Version difference data:
===============
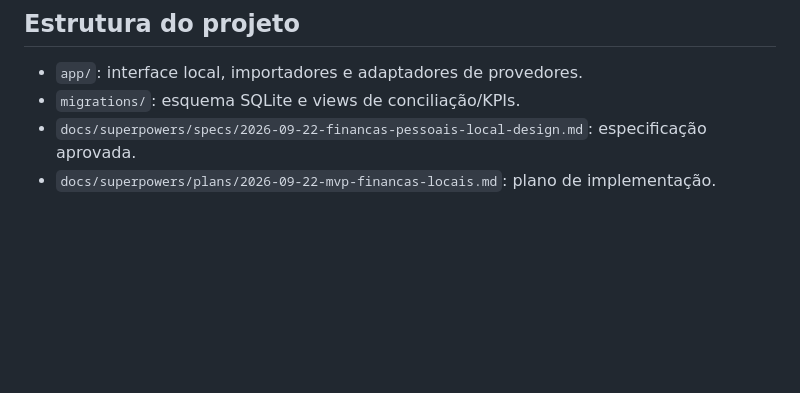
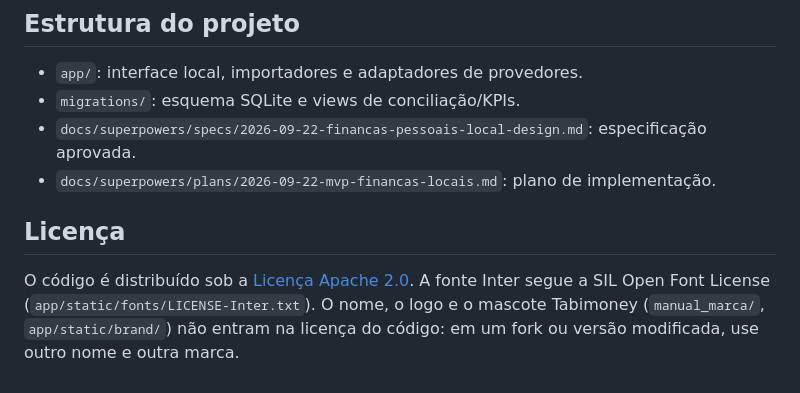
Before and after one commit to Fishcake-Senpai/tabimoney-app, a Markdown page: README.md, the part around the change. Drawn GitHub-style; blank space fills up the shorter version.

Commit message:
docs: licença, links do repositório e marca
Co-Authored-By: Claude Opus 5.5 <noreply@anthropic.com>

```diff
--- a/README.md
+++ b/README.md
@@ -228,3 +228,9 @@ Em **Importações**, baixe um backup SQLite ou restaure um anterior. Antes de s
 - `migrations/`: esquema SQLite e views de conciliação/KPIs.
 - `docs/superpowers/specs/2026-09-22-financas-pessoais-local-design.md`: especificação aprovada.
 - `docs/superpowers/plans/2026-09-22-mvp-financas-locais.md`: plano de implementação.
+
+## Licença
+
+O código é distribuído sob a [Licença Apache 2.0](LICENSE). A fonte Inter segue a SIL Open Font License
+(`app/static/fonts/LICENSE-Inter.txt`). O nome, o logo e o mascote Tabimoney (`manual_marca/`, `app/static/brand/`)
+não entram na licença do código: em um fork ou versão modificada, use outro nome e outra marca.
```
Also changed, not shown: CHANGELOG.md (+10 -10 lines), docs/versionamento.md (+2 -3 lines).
===============
When copying the records above, please match them exactly but leave out all pictures.

» **Task response**
Before and after one commit to Fishcake-Senpai/tabimoney-app, a Markdown page: README.md, the part around the change. Drawn GitHub-style; blank space fills up the shorter version.

Commit message:
docs: licença, links do repositório e marca
Co-Authored-By: Claude Opus 5.5 <noreply@anthropic.com>

```diff
--- a/README.md
+++ b/README.md
@@ -228,3 +228,9 @@ Em **Importações**, baixe um backup SQLite ou restaure um anterior. Antes de s
 - `migrations/`: esquema SQLite e views de conciliação/KPIs.
 - `docs/superpowers/specs/2026-09-22-financas-pessoais-local-design.md`: especificação aprovada.
 - `docs/superpowers/plans/2026-09-22-mvp-financas-locais.md`: plano de implementação.
+
+## Licença
+
+O código é distribuído sob a [Licença Apache 2.0](LICENSE). A fonte Inter segue a SIL Open Font License
+(`app/static/fonts/LICENSE-Inter.txt`). O nome, o logo e o mascote Tabimoney (`manual_marca/`, `app/static/brand/`)
+não entram na licença do código: em um fork ou versão modificada, use outro nome e outra marca.
```
Also changed, not shown: CHANGELOG.md (+10 -10 lines), docs/versionamento.md (+2 -3 lines).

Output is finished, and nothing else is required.